Is there a premium for elite college education: evidence from a natural experiment in Japan

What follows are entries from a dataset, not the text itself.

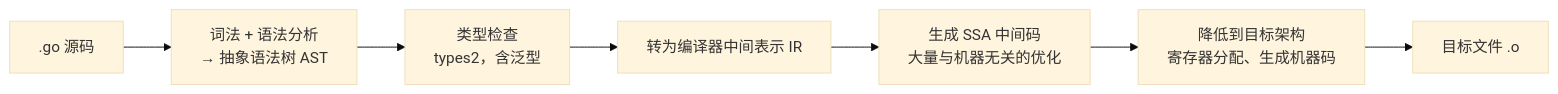
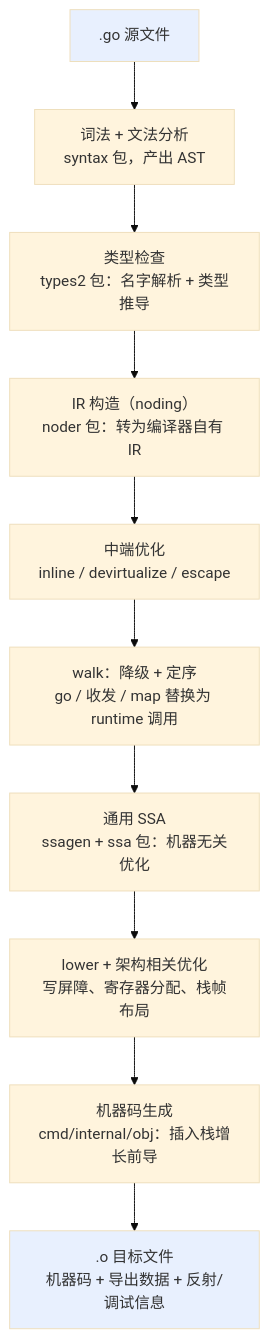
Before and after one commit to golang-design/under-the-hood: the diagram in book/zh-cn/part1overview/ch03life/compile.md, drawn with Mermaid (base theme). The commit also changed other lines of this file and 5 other files, not shown here.

````diff
--- a/book/zh-cn/part1overview/ch03life/compile.md
+++ b/book/zh-cn/part1overview/ch03life/compile.md
@@ -16,9 +51,14 @@
 ```mermaid
-flowchart LR
-    SRC[".go 源码"] --> LEX["词法 + 语法分析<br/>→ 抽象语法树 AST"]
-    LEX --> TC["类型检查<br/>types2，含泛型"]
-    TC --> IR["转为编译器中间表示 IR"]
-    IR --> SSA["生成 SSA 中间码<br/>大量与机器无关的优化"]
-    SSA --> MC["降低到目标架构<br/>寄存器分配、生成机器码"]
-    MC --> OBJ["目标文件 .o"]
+flowchart TD
+    SRC[".go 源文件"] --> LEX["词法 + 文法分析<br/>syntax 包，产出 AST"]
+    LEX --> TC["类型检查<br/>types2 包：名字解析 + 类型推导"]
+    TC --> IR["IR 构造（noding）<br/>noder 包：转为编译器自有 IR"]
+    IR --> MID["中端优化<br/>inline / devirtualize / escape"]
+    MID --> WALK["walk：降级 + 定序<br/>go / 收发 / map 替换为 runtime 调用"]
+    WALK --> SSA["通用 SSA<br/>ssagen + ssa 包：机器无关优化"]
+    SSA --> LOWER["lower + 架构相关优化<br/>写屏障、寄存器分配、栈帧布局"]
+    LOWER --> OBJ["机器码生成<br/>cmd/internal/obj：插入栈增长前导"]
+    OBJ --> O[".o 目标文件<br/>机器码 + 导出数据 + 反射/调试信息"]
+    style SRC fill:#e8f0fe
+    style O fill:#e8f0fe
 ```
````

In a dramatic move to confront the prolonged and often violent student protests on college campuses, the Japanese government ordered that every student repeat the school year at the University of Tokyo in 1969. The move had the inadvertent effect of denying those graduating from high school in that year an opportunity to seek admission to the nation's foremost institution of higher education. This paper uses the highly unusual event as a natural experiment, and examines whether graduates from the elite Tokyo university receive a preferential treatment in hiring and promotion in the high civil service. As a result of the 1969 incident, the entering class in the high civil service four years later in 1973 included a significantly lower proportion of graduates from the University of Tokyo, the traditionally predominant provider of elite bureaucrats, than in usual years. Comparing the career paths of the entering class of 1973 with those of adjacent cohorts, we do find some evidence that where one went to school may matter in the hiring stage, but no significant evidence for a similar favoritism in promotion in later stages.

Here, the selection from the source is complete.